By Lisabet Sarai
"Most people are about as happy as they make up their minds to be" ~ Abraham Lincoln
I first encountered this quote when I was a member of the Twelve Step program Overeaters Anonymous. Twelve-steppers love brief maxims like this, sayings that are easy to digest and remember. They're something to hold on to when you're feeling lost and desperate, ready to jettison everything (your sobriety, your job, even your life) if it will just make the pain go away. At the time I was still struggling with anorexia, waking to anxiety attacks and palpitations, playing dangerous games with my food in the struggle to retain a balance between physical health and psychological comfort.
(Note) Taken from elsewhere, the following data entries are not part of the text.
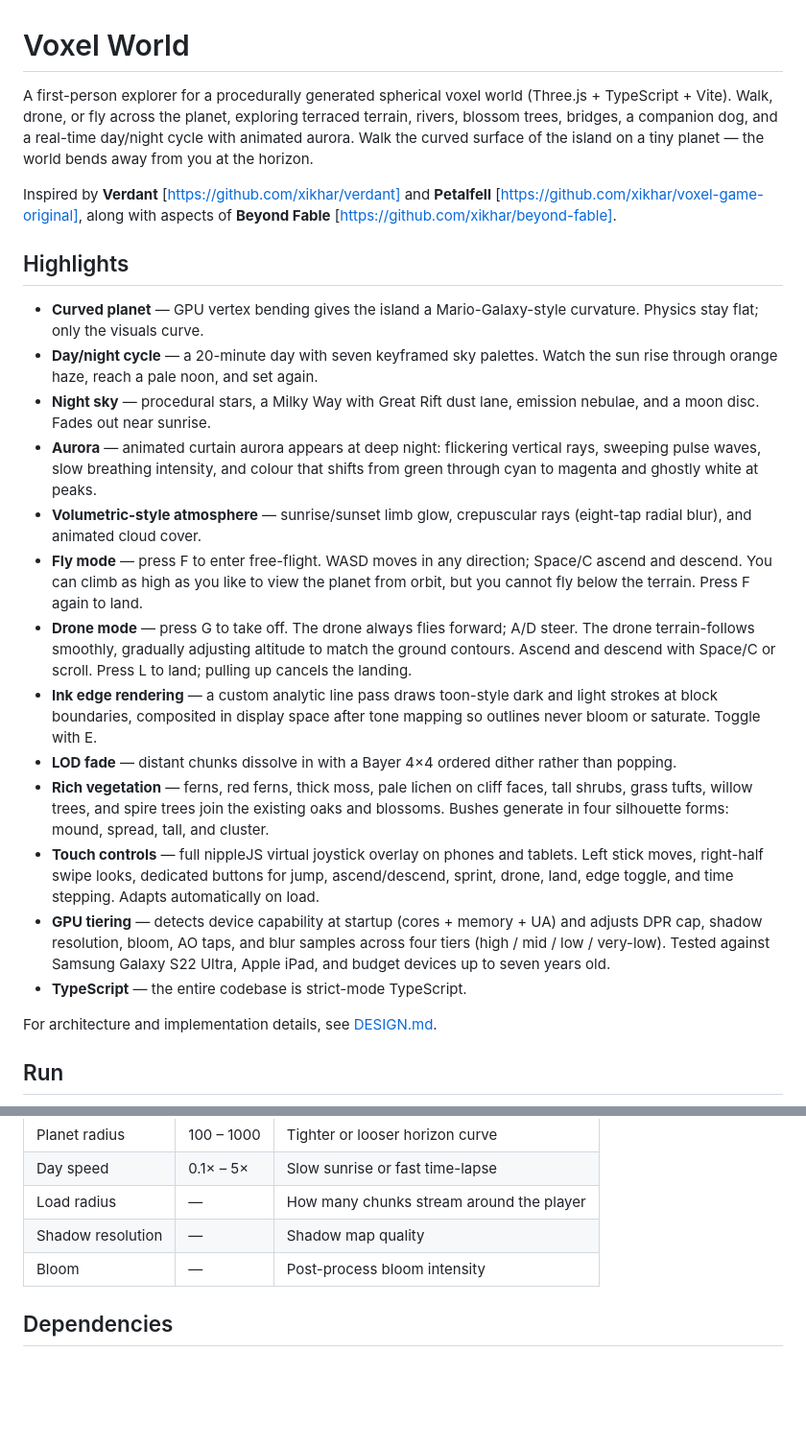
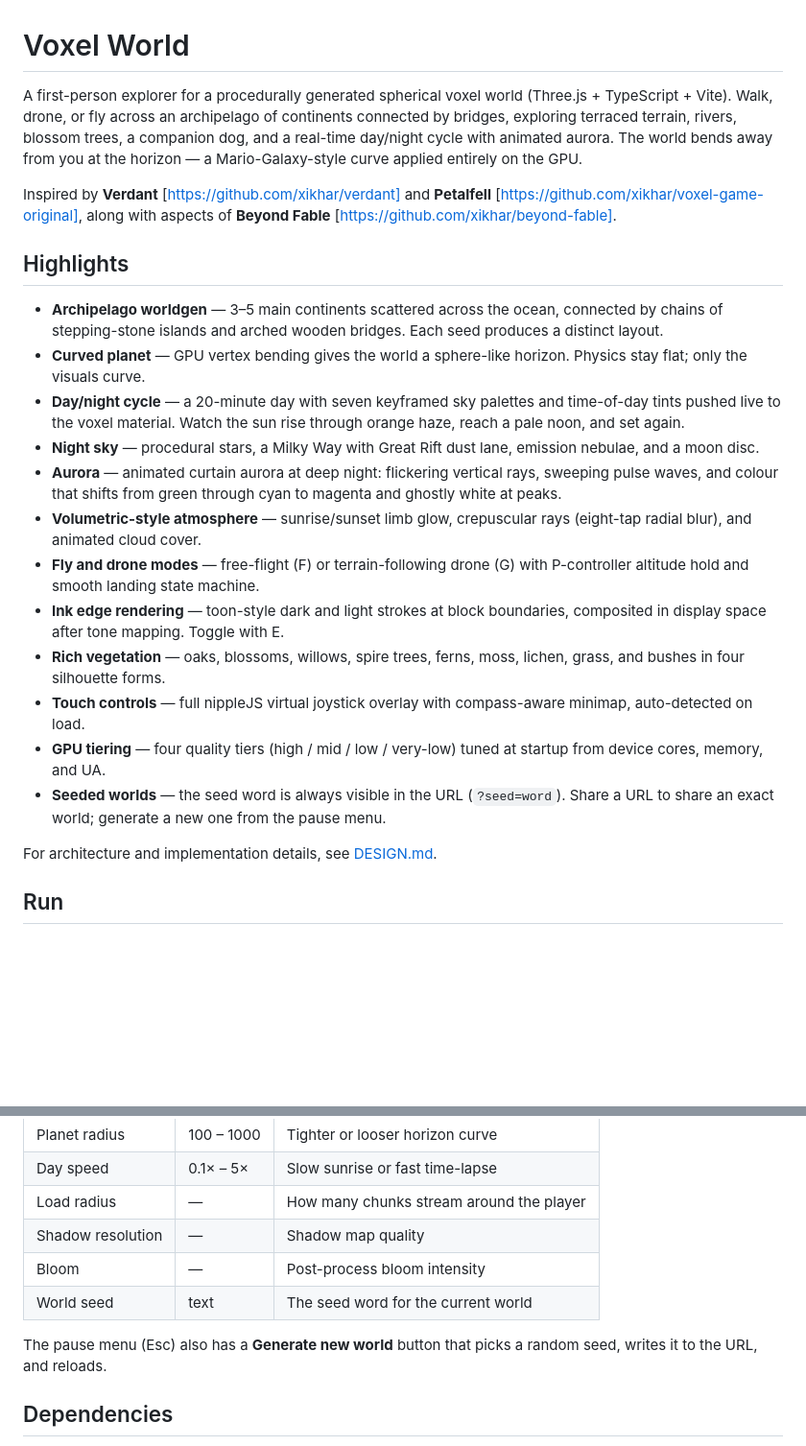
Before and after one commit to bhudiaxyz/voxel-world, a Markdown page: README.md, 2 parts joined by grey strips. Shown at 96% size. Rendered like a GitHub page; blank space fills up the shorter version.

Commit message:
Update README and DESIGN

```diff
--- a/README.md
+++ b/README.md
@@ -1,24 +1,23 @@
 # Voxel World
 
-A first-person explorer for a procedurally generated spherical voxel world (Three.js + TypeScript + Vite). Walk, drone, or fly across the planet, exploring terraced terrain, rivers, blossom trees, bridges, a companion dog, and a real-time day/night cycle with animated aurora. Walk the curved surface of the island on a tiny planet — the world bends away from you at the horizon.
+A first-person explorer for a procedurally generated spherical voxel world (Three.js + TypeScript + Vite). Walk, drone, or fly across an archipelago of continents connected by bridges, exploring terraced terrain, rivers, blossom trees, a companion dog, and a real-time day/night cycle with animated aurora. The world bends away from you at the horizon — a Mario-Galaxy-style curve applied entirely on the GPU.
 
 Inspired by **Verdant** [https://github.com/xikhar/verdant] and **Petalfell** [https://github.com/xikhar/voxel-game-original], along with aspects of **Beyond Fable** [https://github.com/xikhar/beyond-fable].
 
 ## Highlights
 
-- **Curved planet** — GPU vertex bending gives the island a Mario-Galaxy-style curvature. Physics stay flat; only the visuals curve.
-- **Day/night cycle** — a 20-minute day with seven keyframed sky palettes. Watch the sun rise through orange haze, reach a pale noon, and set again.
-- **Night sky** — procedural stars, a Milky Way with Great Rift dust lane, emission nebulae, and a moon disc. Fades out near sunrise.
-- **Aurora** — animated curtain aurora appears at deep night: flickering vertical rays, sweeping pulse waves, slow breathing intensity, and colour that shifts from green through cyan to magenta and ghostly white at peaks.
+- **Archipelago worldgen** — 3–5 main continents scattered across the ocean, connected by chains of stepping-stone islands and arched wooden bridges. Each seed produces a distinct layout.
+- **Curved planet** — GPU vertex bending gives the world a sphere-like horizon. Physics stay flat; only the visuals curve.
+- **Day/night cycle** — a 20-minute day with seven keyframed sky palettes and time-of-day tints pushed live to the voxel material. Watch the sun rise through orange haze, reach a pale noon, and set again.
+- **Night sky** — procedural stars, a Milky Way with Great Rift dust lane, emission nebulae, and a moon disc.
+- **Aurora** — animated curtain aurora at deep night: flickering vertical rays, sweeping pulse waves, and colour that shifts from green through cyan to magenta and ghostly white at peaks.
 - **Volumetric-style atmosphere** — sunrise/sunset limb glow, crepuscular rays (eight-tap radial blur), and animated cloud cover.
-- **Fly mode** — press F to enter free-flight. WASD moves in any direction; Space/C ascend and descend. You can climb as high as you like to view the planet from orbit, but you cannot fly below the terrain. Press F again to land.
-- **Drone mode** — press G to take off. The drone always flies forward; A/D steer. The drone terrain-follows smoothly, gradually adjusting altitude to match the ground contours. Ascend and descend with Space/C or scroll. Press L to land; pulling up cancels the landing.
-- **Ink edge rendering** — a custom analytic line pass draws toon-style dark and light strokes at block boundaries, composited in display space after tone mapping so outlines never bloom or saturate. Toggle with E.
-- **LOD fade** — distant chunks dissolve in with a Bayer 4×4 ordered dither rather than popping.
-- **Rich vegetation** — ferns, red ferns, thick moss, pale lichen on cliff faces, tall shrubs, grass tufts, willow trees, and spire trees join the existing oaks and blossoms. Bushes generate in four silhouette forms: mound, spread, tall, and cluster.
-- **Touch controls** — full nippleJS virtual joystick overlay on phones and tablets. Left stick moves, right-half swipe looks, dedicated buttons for jump, ascend/descend, sprint, drone, land, edge toggle, and time stepping. Adapts automatically on load.
-- **GPU tiering** — detects device capability at startup (cores + memory + UA) and adjusts DPR cap, shadow resolution, bloom, AO taps, and blur samples across four tiers (high / mid / low / very-low). Tested against Samsung Galaxy S22 Ultra, Apple iPad, and budget devices up to seven years old.
-- **TypeScript** — the entire codebase is strict-mode TypeScript.
+- **Fly and drone modes** — free-flight (F) or terrain-following drone (G) with P-controller altitude hold and smooth landing state machine.
+- **Ink edge rendering** — toon-style dark and light strokes at block boundaries, composited in display space after tone mapping. Toggle with E.
+- **Rich vegetation** — oaks, blossoms, willows, spire trees, ferns, moss, lichen, grass, and bushes in four silhouette forms.
+- **Touch controls** — full nippleJS virtual joystick overlay with compass-aware minimap, auto-detected on load.
+- **GPU tiering** — four quality tiers (high / mid / low / very-low) tuned at startup from device cores, memory, and UA.
+- **Seeded worlds** — the seed word is always visible in the URL (`?seed=word`). Share a URL to share an exact world; generate a new one from the pause menu.
 
 For architecture and implementation details, see [DESIGN.md](DESIGN.md).
 
@@ -90,6 +89,9 @@ The settings panel (`` ` ``) exposes:
 | Load radius | — | How many chunks stream around the player |
 | Shadow resolution | — | Shadow map quality |
 | Bloom | — | Post-process bloom intensity |
+| World seed | text | The seed word for the current world |
+
+The pause menu (Esc) also has a **Generate new world** button that picks a random seed, writes it to the URL, and reloads.
 
 ## Dependencies
 
```
Also changed, not shown: DESIGN.md (+70 -0 lines).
It was not, by any stretch of the imagination, the happiest period in my life.
Nevertheless, the saying made some sense to me, even then. It helped me to stop focusing on the demons clamoring in my head and look around at my world. I was indeed fortunate. To start with, I hadn't died as a result of my obsession with losing weight. I had made it through college, despite the odds. I'd been accepted to a top grad school with a full scholarship, had left my parents behind and gone off to live on my own in a strange, fascinating city. New people had entered my life. New ideas and opportunities beckoned. If I could just let go of the fear, I might actually be able to enjoy myself. At some level, it was up to me.
Now, thirty plus years later, I am completely convinced of the truth of Lincoln's statement. Happiness does not depend on external circumstances. It's a habit of mind, a mode of perception. My mother, as I've shared before on this blog, was never comfortable or content. For some reason, probably rooted in her childhood, she expected to be unhappy. Her many accomplishments she dismissed as trivial. Her few disappointments loomed large in her mind as proof that the universe had cheated her. She had decided that she was going to be miserable and so of course she was.
I had an annoying experience the other day. There's a used bookstore not far from my apartment that I would visit once or twice a month. They'd buy back books you brought in and give you a credit that could be applied to new purchases. In December I carried in quite a pile and received a credit for $12. I didn't have time to book-shop that day, so I stuffed the voucher in my wallet. Last week I dropped by, intending to use the credit to beef up our bookshelves, which were looking a bit sparse. I discovered that the shop was under new management and congratulated the young women who'd bought it. Then I spent almost an hour browsing and picking out new books to buy. When I brought them to the register, however, the new proprietors informed me that they would not honor the credit from the previous owner. After arguing and pleading, to no avail, I finally stormed out of the store, vowing to never return and to spread the word of their customer-unfriendly policy all over the Internet.
I stood on the side walk, my heart pounding, so upset I was practically in tears. It wasn't just the money that bothered me, or their unfairness. I was most unhappy about the time I'd spent book shopping, time that I could have devoted to writing or marketing, time that was forever lost. I tried taking deep breaths to calm myself, but angry thoughts kept intruding. Just wait till I get home, I grumbled to myself. I'll get on Facebook and my other forums and trash the bitches!
Then it hit me. I was making myself unhappy. I could choose to let the whole issue drop, if I really wanted to. Just forget it, put it behind me. The time was gone in any case. Nothing I did would change that. Instead of wasting more time on vindictiveness, I should simply go home and put the time I did have to good use.
I'm not trying to set myself up as some kind of saint or anything. I have my unhappy periods like everyone else, though they tend to pass fairly quickly. I do sometimes wonder whether I'd manage to hold on to my conviction if I were less lucky. What if I contracted terminal cancer? What if our apartment was gutted by fire and we lost everything we owned? What if my extreme myopia actually resulted in blindness, as my doctors have warned is possible? In the face of misfortune, would I still be able to choose happiness and make it real?
Of course I don't know. Still, I have numerous concrete examples in my life the demonstrate how thought creates reality. I'd like to think that I'd remember those cases if misfortune struck. Only time will tell.
One of the questions Mike asked when he proposed this topic was "Does happy make good fiction?" Sometimes I think that my personal happiness leads me to write fiction that is superficial or ephemeral. I don't have a deep well of angst to draw upon in my work. Garce tells me that I'm "too nice to my characters". Darkness doesn't come easily to me in my writing because, quite honestly, I haven't experienced all that much.
There's a common notion that you have to suffer to create, that great art is the product of personal pain. I'm not sure that I buy that, but I can sort of see the logic. How can you write of heart-rending conflicts if you have not experienced them?
Well, maybe I can't write truly tortured characters. Perhaps, though, I can capture true joy. That might not qualify as great fiction - but if it helps my readers toward happiness, I can't complain.
"If you are not happy here and now, you never will be." ~Taisen Deshimaru